Israel: Protect citizens' rights to protest peacefully against forced evictions
|Publication Date||31 July 2013|
|Cite as||Amnesty International, Israel: Protect citizens' rights to protest peacefully against forced evictions, 31 July 2013, available at: http://www.refworld.org/docid/51fb66384.html [accessed 23 January 2017]|
|Disclaimer||This is not a UNHCR publication. UNHCR is not responsible for, nor does it necessarily endorse, its content. Any views expressed are solely those of the author or publisher and do not necessarily reflect those of UNHCR, the United Nations or its Member States.|
The Israeli authorities must not use excessive force on demonstrators planning to protest against a plan to forcibly evict tens of thousands of Arab Bedouins from their homes in southern Israel, said Amnesty International.
Citizens across Israel are organizing demonstrations for a "Day of Rage" on Thursday 1 August, to oppose the Prawer-Begin plan. The plan enables the forced eviction of more than 30,000 residents in the Negev desert. Peaceful protests against the proposal on 15 July were met with excessive force by Israeli riot police and border police forces. Amnesty International is calling on the government of Israel to scrap the proposal.
"The Prawer-Begin plan is a blatant example of Israel's discriminatory policies towards its Palestinian minority. It must be dropped immediately," said Philip Luther, Director of Amnesty International's Middle East and North Africa Programme.

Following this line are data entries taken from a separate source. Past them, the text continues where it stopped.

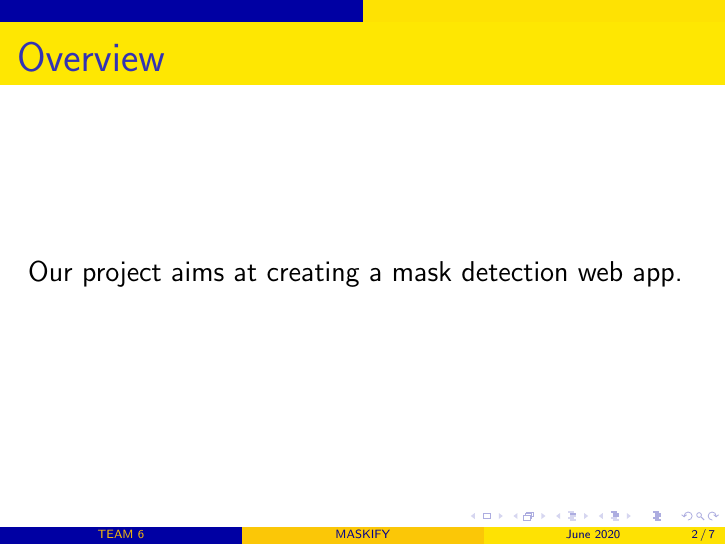
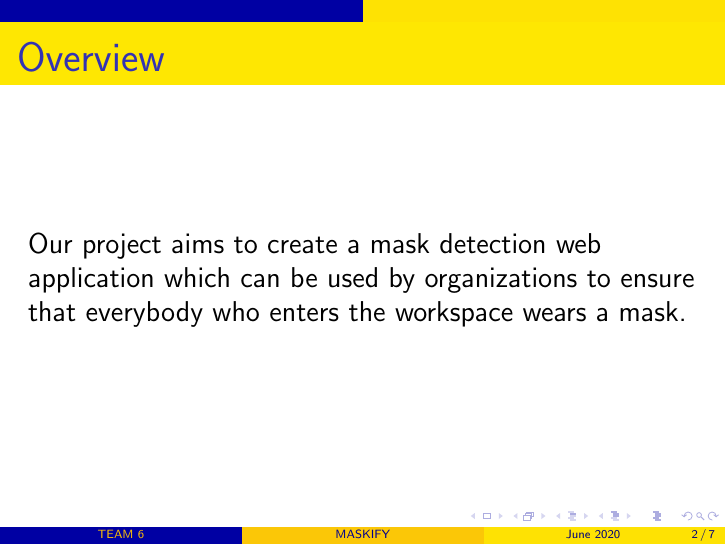
Before and after one commit to srishti-negi/Maskif_AI, LaTeX slides (main.tex): page 2 of 7. Compiled offline with pdfLaTeX.

Commit message:
Added a detailed overview

```diff
--- a/main.tex
+++ b/main.tex
@@ -21,7 +21,7 @@
 
 \begin{frame}
     \frametitle{Overview}
-    Our project aims at creating a mask detection web app.
+    Our project aims to create a mask detection web application which can be used by organizations to ensure that everybody who enters the workspace wears a mask.
 \end{frame}
 
 \begin{frame}
```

"The use of excessive force by the police during the 15 July marches sent a dangerous signal about how little Israel respects the rights of its Palestinian citizens. The Israeli authorities must ensure that peaceful demonstrators are able to express their opposition to the plan free from intimidation or violence."
During the demonstrations on 15 July Israeli police forces attacked peaceful demonstrators and carried out violent arrests in Be'er Sheva, in the Negev, in Sakhnin, in the north of Israel, and in occupied East Jerusalem. Many demonstrators were injured and dozens of others - including women and children - were arrested.
The Prawer-Begin bill passed its first reading in the Knesset (Israeli parliament) on 24 June but has not yet become law. The UN High Commissioner for Human Rights condemned the plan and warned against the legitimization of forced displacement of Bedouin communities in the Negev. Despite this, the Israel Land Administration has continued to carry out repeated demolitions of homes and livelihood structures in the Bedouin villages.
Since the beginning of 2013 more than 140 Bedouin homes have been demolished by the Israeli authorities in the Negev. Most recently the village of al-'Araqib was razed on 16 July. The village had already been demolished more than 50 times in the past three years. Its residents say that they have lived on the land for decades and should have the right to remain in their homes.
For many Palestinian citizens the Prawer-Begin plan evokes the displacement of hundreds of thousands of Palestinians in the late 1940s and early 1950s, in events referred to as the "Nakba", or catastrophe.
"Rather than using excessive force against peaceful demonstrators calling for a discriminatory plan to be scrapped, Israel should listen to its citizens and respect its international human rights obligations."